-- EXERCISE GOAL --
Copy, in full, each line of the material that holds the word "when".

[[ DATA RECORDS, beginning ]]

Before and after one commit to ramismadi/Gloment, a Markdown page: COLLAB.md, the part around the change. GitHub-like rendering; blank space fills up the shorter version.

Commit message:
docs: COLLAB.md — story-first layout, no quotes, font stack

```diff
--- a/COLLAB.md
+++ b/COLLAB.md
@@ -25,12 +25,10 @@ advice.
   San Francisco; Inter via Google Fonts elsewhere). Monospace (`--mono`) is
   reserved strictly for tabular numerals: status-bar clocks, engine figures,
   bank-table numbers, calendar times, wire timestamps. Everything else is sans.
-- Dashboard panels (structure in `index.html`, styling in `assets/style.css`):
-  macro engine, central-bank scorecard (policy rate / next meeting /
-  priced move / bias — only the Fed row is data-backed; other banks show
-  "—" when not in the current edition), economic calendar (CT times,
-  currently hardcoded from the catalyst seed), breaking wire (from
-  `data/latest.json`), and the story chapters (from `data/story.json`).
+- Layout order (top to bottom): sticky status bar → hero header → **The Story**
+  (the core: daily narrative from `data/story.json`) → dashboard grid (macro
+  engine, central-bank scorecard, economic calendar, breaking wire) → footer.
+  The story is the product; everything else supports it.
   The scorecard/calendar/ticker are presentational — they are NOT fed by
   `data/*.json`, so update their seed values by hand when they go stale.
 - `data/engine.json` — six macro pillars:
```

[[ DATA RECORDS, end ]]

-- RESULT FOR THIS TASK --
-  "—" when not in the current edition), economic calendar (CT times,
   `data/*.json`, so update their seed values by hand when they go stale.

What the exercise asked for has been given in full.